• [About this exercise] Count lines holding the string "rounds" in the data that follows. Reply with one number only.

• [Excerpted data]
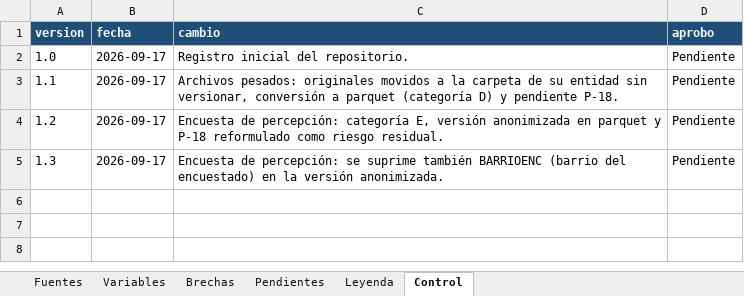
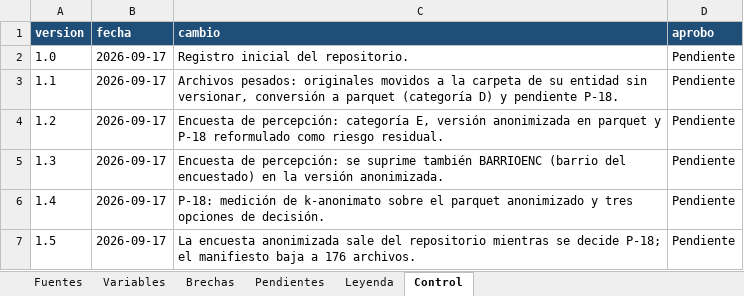
Before and after one commit to TheMrEstrada/Data-Gobierno-Democracia, an Excel workbook: registro_fuentes_variables.xlsx, sheet Control, drawn as a sheet; values as stored, in another font and other column widths than the file's, no borders; the diff names each change by its address in the sheet, - before the commit and + after, or states it on an @@ line.

Commit message:
Elimino encuesta de percepción
La encuesta de percepción de seguridad tiene un problema de anonimización e identificación de los encuestados que no puedo resolver en este momento. Es mejor bajarla por ahora.

```diff
--- a/registro_fuentes_variables.xlsx (sheet Control)
+++ b/registro_fuentes_variables.xlsx (sheet Control)
+row 6: 1.4 | 2026-09-17 | P-18: medición de k-anonimato sobre el parquet anonimizado y tres opciones de decisión. | Pendiente
+row 7: 1.5 | 2026-09-17 | La encuesta anonimizada sale del repositorio mientras se decide P-18; el manifiesto baja a 176 archivos. | Pendiente
```
Also changed, not shown: sheet Pendientes, sheet Fuentes, 9 other files.
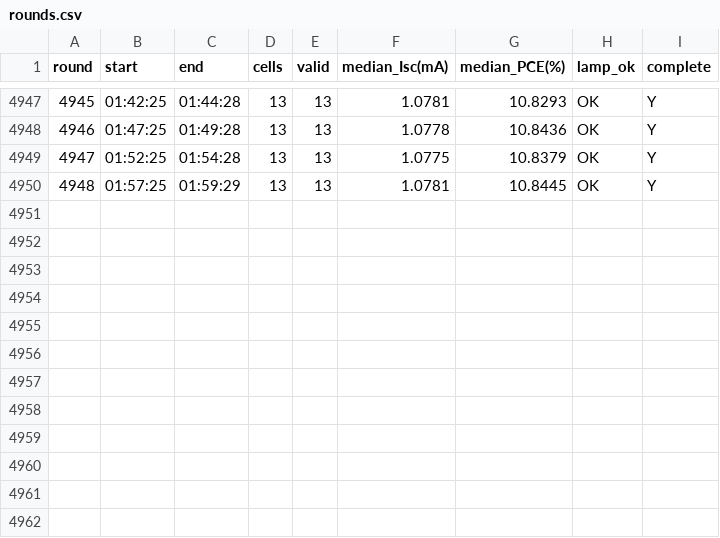
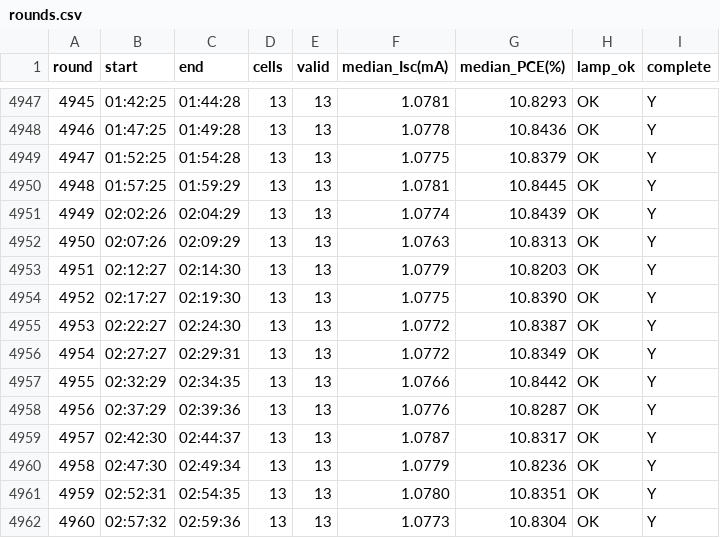
Before and after one commit to littleBlack2003/stabilty-data, a CSV file: indoor/rounds.csv, drawn as a sheet; only a part is shown, gaps mark what is left out; the diff names each change by its address in the sheet, - before the commit and + after, or states it on an @@ line.

```diff
--- a/indoor/rounds.csv
+++ b/indoor/rounds.csv
+row 4951: 4949 | 02:02:26 | 02:04:29 | 13 | 13 | 1.0774 | 10.8439 | OK | Y
+row 4952: 4950 | 02:07:26 | 02:09:29 | 13 | 13 | 1.0763 | 10.8313 | OK | Y
+row 4953: 4951 | 02:12:27 | 02:14:30 | 13 | 13 | 1.0779 | 10.8203 | OK | Y
+row 4954: 4952 | 02:17:27 | 02:19:30 | 13 | 13 | 1.0775 | 10.8390 | OK | Y
+row 4955: 4953 | 02:22:27 | 02:24:30 | 13 | 13 | 1.0772 | 10.8387 | OK | Y
+row 4956: 4954 | 02:27:27 | 02:29:31 | 13 | 13 | 1.0772 | 10.8349 | OK | Y
+row 4957: 4955 | 02:32:29 | 02:34:35 | 13 | 13 | 1.0766 | 10.8442 | OK | Y
+row 4958: 4956 | 02:37:29 | 02:39:36 | 13 | 13 | 1.0776 | 10.8287 | OK | Y
+row 4959: 4957 | 02:42:30 | 02:44:37 | 13 | 13 | 1.0787 | 10.8317 | OK | Y
+row 4960: 4958 | 02:47:30 | 02:49:34 | 13 | 13 | 1.0779 | 10.8236 | OK | Y
+row 4961: 4959 | 02:52:31 | 02:54:35 | 13 | 13 | 1.0780 | 10.8351 | OK | Y
+row 4962: 4960 | 02:57:32 | 02:59:36 | 13 | 13 | 1.0773 | 10.8304 | OK | Y
```
Also changed, not shown: docs/summary_groups.csv, indoor/aligned_group_mean.csv, 14 other files.
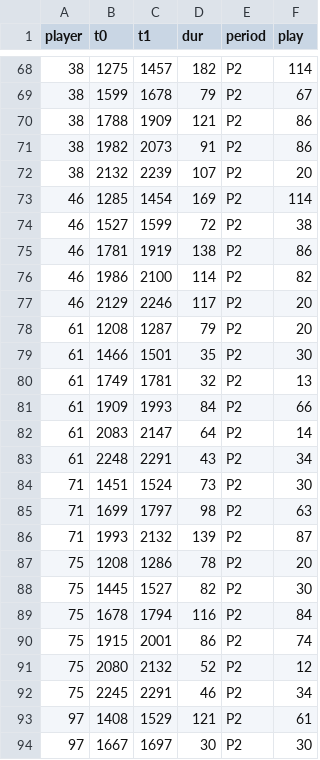
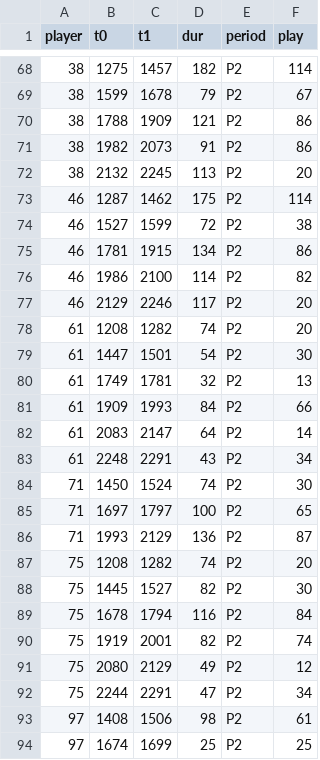
Before and after one commit to kondrat52/lada-analytics, a CSV file: teams/df/games/2026-10-10-vs-fg/shifts.csv, drawn as a sheet; only a part is shown, gaps mark what is left out; the diff covers the shown part only.

```diff
--- a/teams/df/games/2026-10-10-vs-fg/shifts.csv
+++ b/teams/df/games/2026-10-10-vs-fg/shifts.csv
@@ -71,10 +71,10 @@ player,t0,t1,dur,period,play
 38,1982,2073,91,P2,86
-38,2132,2239,107,P2,20
-46,1285,1454,169,P2,114
+38,2132,2245,113,P2,20
+46,1287,1462,175,P2,114
 46,1527,1599,72,P2,38
-46,1781,1919,138,P2,86
+46,1781,1915,134,P2,86
 46,1986,2100,114,P2,82
 46,2129,2246,117,P2,20
-61,1208,1287,79,P2,20
-61,1466,1501,35,P2,30
+61,1208,1282,74,P2,20
+61,1447,1501,54,P2,30
 61,1749,1781,32,P2,13
@@ -83,12 +83,12 @@ player,t0,t1,dur,period,play
 61,2248,2291,43,P2,34
-71,1451,1524,73,P2,30
-71,1699,1797,98,P2,63
-71,1993,2132,139,P2,87
-75,1208,1286,78,P2,20
+71,1450,1524,74,P2,30
+71,1697,1797,100,P2,65
+71,1993,2129,136,P2,87
+75,1208,1282,74,P2,20
 75,1445,1527,82,P2,30
 75,1678,1794,116,P2,84
-75,1915,2001,86,P2,74
-75,2080,2132,52,P2,12
-75,2245,2291,46,P2,34
-97,1408,1529,121,P2,61
-97,1667,1697,30,P2,30
+75,1919,2001,82,P2,74
+75,2080,2129,49,P2,12
+75,2244,2291,47,P2,34
+97,1408,1506,98,P2,61
+97,1674,1699,25,P2,25
```
Also changed, not shown: 29 edited cells elsewhere in this file, teams/bt/games/2026-09-20-vs-cp/shifts.csv, teams/df/games/2026-09-19-vs-se/shifts.csv, 33 other files.
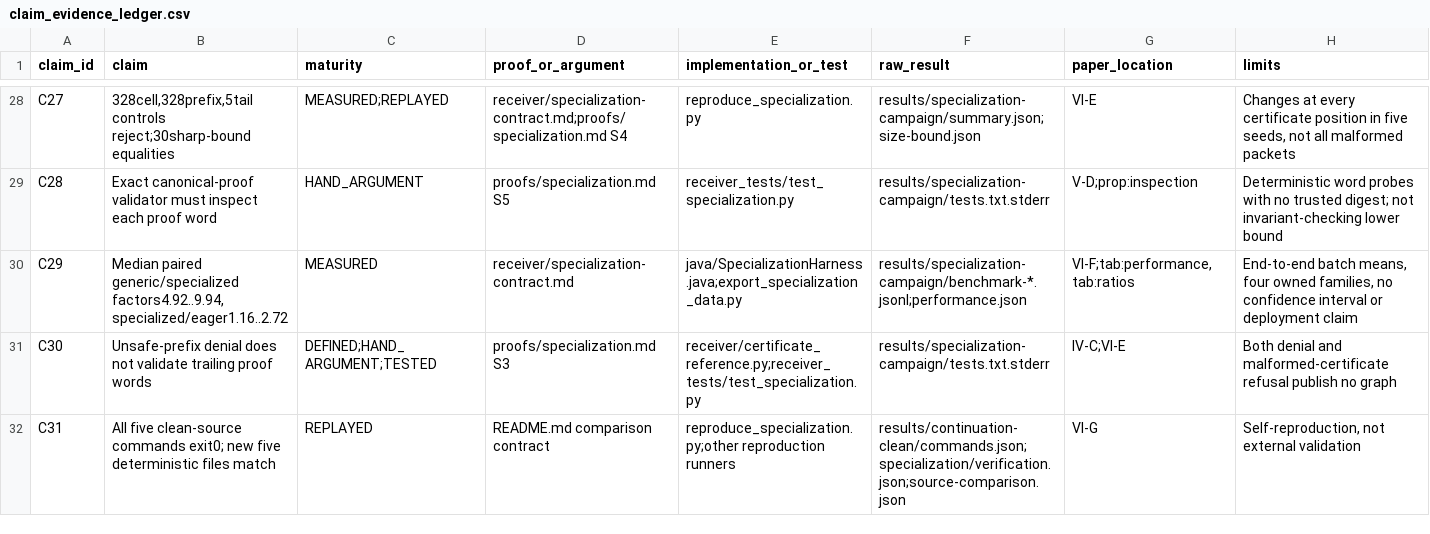
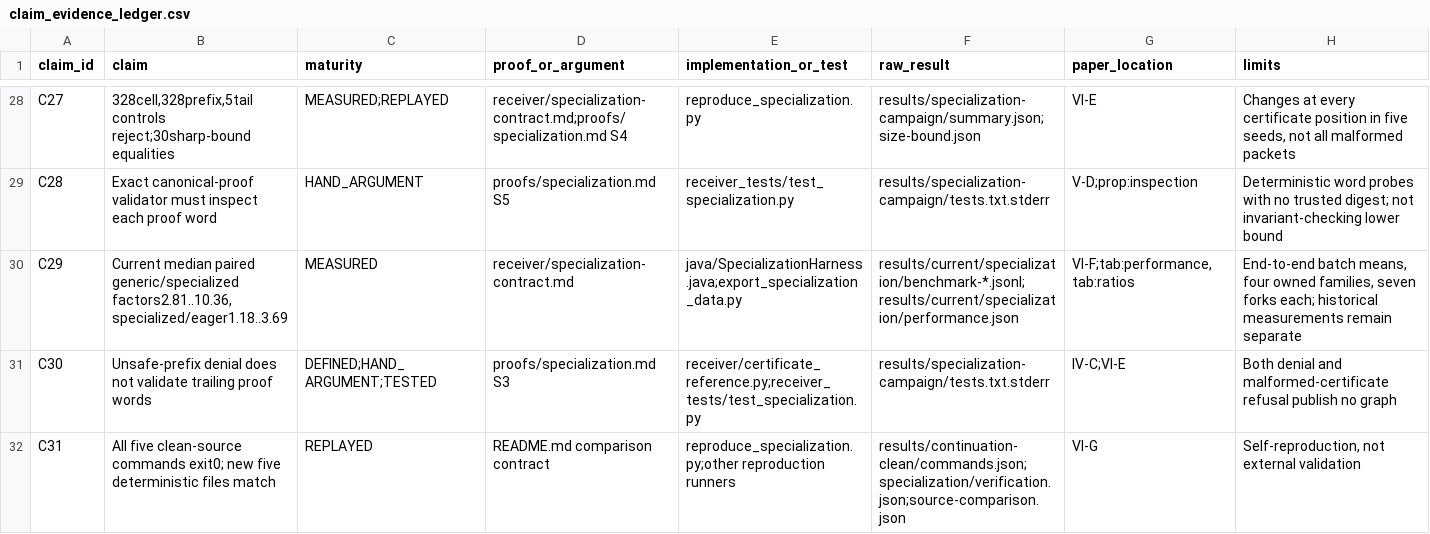
Before and after one commit to Haoyi-Zhang/InitRead-code, a CSV file: claim_evidence_ledger.csv, drawn as a sheet; only a part is shown, gaps mark what is left out.

```diff
--- a/claim_evidence_ledger.csv
+++ b/claim_evidence_ledger.csv
@@ -29,3 +29,3 @@ C27,"328cell,328prefix,5tail controls reject;30sharp-bound equalities",MEASURED;
 C28,Exact canonical-proof validator must inspect each proof word,HAND_ARGUMENT,proofs/specialization.md S5,receiver_tests/test_specialization.py,results/specialization-campaign/tests.txt.stderr,V-D;prop:inspection,Deterministic word probes with no trusted digest; not invariant-checking lower bound
-C29,"Median paired generic/specialized factors4.92..9.94, specialized/eager1.16..2.72",MEASURED,receiver/specialization-contract.md,java/SpecializationHarness.java;export_specialization_data.py,results/specialization-campaign/benchmark-*.jsonl;performance.json,"VI-F;tab:performance,tab:ratios","End-to-end batch means, four owned families, no confidence interval or deployment claim"
+C29,"Current median paired generic/specialized factors2.81..10.36, specialized/eager1.18..3.69",MEASURED,receiver/specialization-contract.md,java/SpecializationHarness.java;export_specialization_data.py,results/current/specialization/benchmark-*.jsonl;results/current/specialization/performance.json,"VI-F;tab:performance,tab:ratios","End-to-end batch means, four owned families, seven forks each; historical measurements remain separate"
 C30,Unsafe-prefix denial does not validate trailing proof words,DEFINED;HAND_ARGUMENT;TESTED,proofs/specialization.md S3,receiver/certificate_reference.py;receiver_tests/test_specialization.py,results/specialization-campaign/tests.txt.stderr,IV-C;VI-E,Both denial and malformed-certificate refusal publish no graph
```
Also changed, not shown: 10 other files.
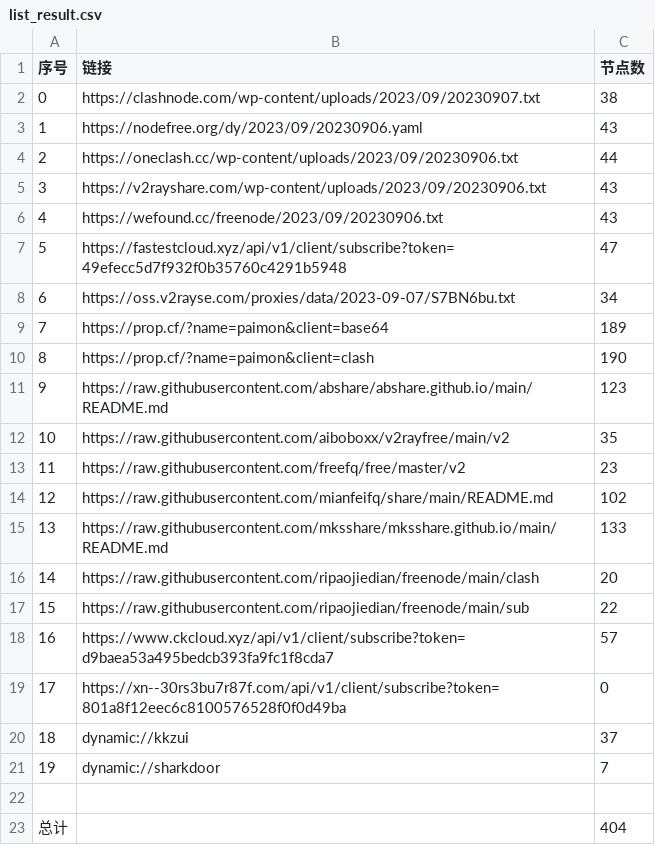
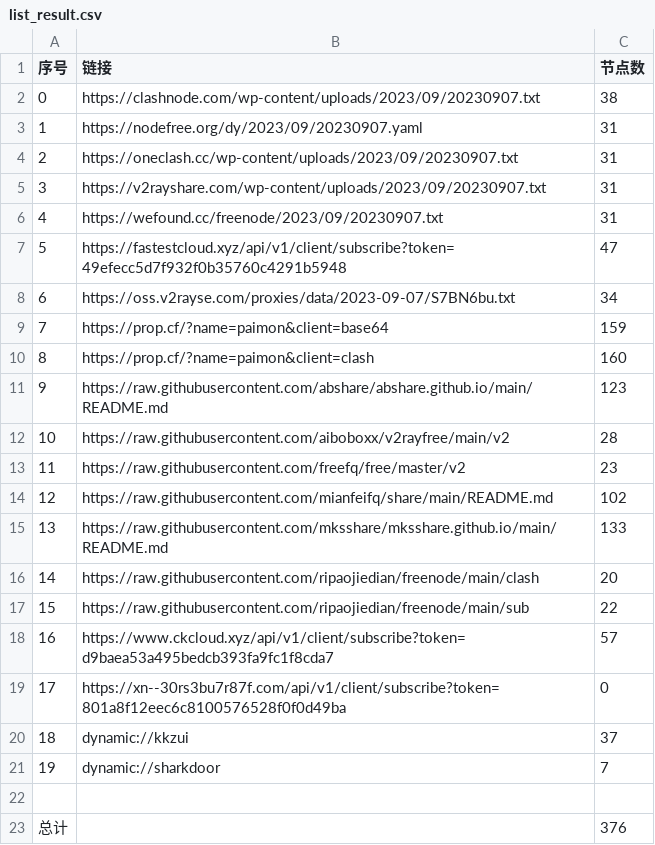
Before and after one commit to yuhanguyue-hub/free, a CSV file: list_result.csv, drawn as a sheet.

```diff
--- a/list_result.csv
+++ b/list_result.csv
@@ -2,12 +2,12 @@
 0,https://clashnode.com/wp-content/uploads/2023/09/20230907.txt,38
-1,https://nodefree.org/dy/2023/09/20230906.yaml,43
-2,https://oneclash.cc/wp-content/uploads/2023/09/20230906.txt,44
-3,https://v2rayshare.com/wp-content/uploads/2023/09/20230906.txt,43
-4,https://wefound.cc/freenode/2023/09/20230906.txt,43
+1,https://nodefree.org/dy/2023/09/20230907.yaml,31
+2,https://oneclash.cc/wp-content/uploads/2023/09/20230907.txt,31
+3,https://v2rayshare.com/wp-content/uploads/2023/09/20230907.txt,31
+4,https://wefound.cc/freenode/2023/09/20230907.txt,31
 5,https://fastestcloud.xyz/api/v1/client/subscribe?token=49efecc5d7f932f0b35760c4291b5948,47
 6,https://oss.v2rayse.com/proxies/data/2023-09-07/S7BN6bu.txt,34
-7,https://prop.cf/?name=paimon&client=base64,189
-8,https://prop.cf/?name=paimon&client=clash,190
+7,https://prop.cf/?name=paimon&client=base64,159
+8,https://prop.cf/?name=paimon&client=clash,160
 9,https://raw.githubusercontent.com/abshare/abshare.github.io/main/README.md,123
-10,https://raw.githubusercontent.com/aiboboxx/v2rayfree/main/v2,35
+10,https://raw.githubusercontent.com/aiboboxx/v2rayfree/main/v2,28
 11,https://raw.githubusercontent.com/freefq/free/master/v2,23
@@ -22,2 +22,2 @@
 
-总计,,404
+总计,,376
```
Also changed, not shown: 13 other files.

• [Answer space] 3